Yes, it would be great. And there are some interesting efforts afoot, such as the Wedgwood Circle, and in particular areas, such as the Act One program to nurture writers and directors of film. But the good news is, with modern technology, we have some excellent means available to us to support the creation of culture that honors what is true and good and beautiful. Just like Kickstarter supports the launch of new ideas and products, or Causes or Razoo or Crowdrise (or iam2.org, to which I am particularly devoted), the combination of digital and social media technologies makes it possible for us to gather small amounts of money from many people at once, for the production of art.
We can crowd-source a restored church patronage of the arts.
That’s the idea behind As1, launched by Jonathan Bock, the founder of Grace Hill Media. I’ve come to know Jon and GHM through the process of creating the Patheos Movies Channel, and I’m excited by the vision he articulates for this new initiative: “As1 seeks to restore the church to its historically traditional role as a Patron of the Arts. Through our demographic size and collective buying power, we will unite to impact the culturally influential art of our time – film, television and music. As we have throughout history, we will generously reward the artists who tell our stories. And they will make more. In addition, As1 seeks genuine relationship and renewed partnership with the Artistic Community. Artists: you are not the enemy, and we were wrong for saying you were. As1 wants the greatest artists telling our stories again.”
I’m aware that, in the odd assortment of people who read this blog, some will be inclined to criticize from the start. But I would love to see this flourish. Here’s the video introducing the concept:

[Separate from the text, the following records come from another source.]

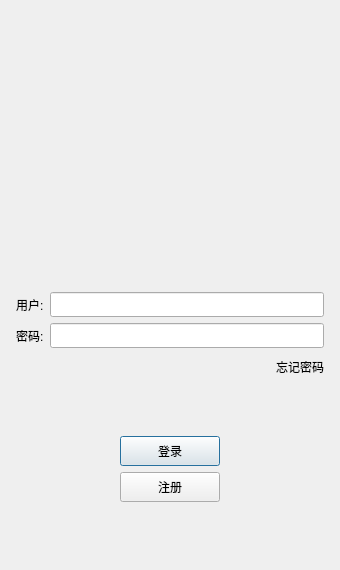
Before: the Qt Designer form client/logindialog.ui in xzz2624/zxzchat, drawn with Qt 5.
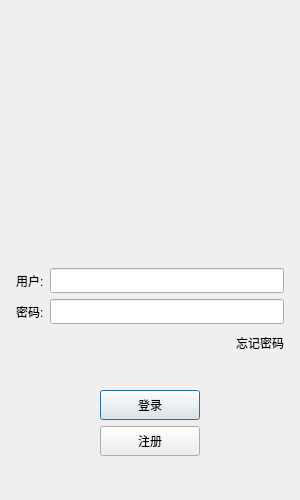
After: the same form once the commit is applied. Icons and pictures are not drawn.

Diff of the .ui file:
```diff
--- a/client/logindialog.ui
+++ b/client/logindialog.ui
@@ -6,10 +6,22 @@
    <rect>
     <x>0</x>
     <y>0</y>
-    <width>340</width>
-    <height>570</height>
+    <width>300</width>
+    <height>500</height>
    </rect>
   </property>
+  <property name="minimumSize">
+   <size>
+    <width>300</width>
+    <height>500</height>
+   </size>
+  </property>
+  <property name="maximumSize">
+   <size>
+    <width>300</width>
+    <height>500</height>
+   </size>
+  </property>
   <property name="windowTitle">
    <string>Dialog</string>
   </property>
```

Perhaps we don’t need a big-money patron. Perhaps we just need ourselves, committed, creative, and collaborating.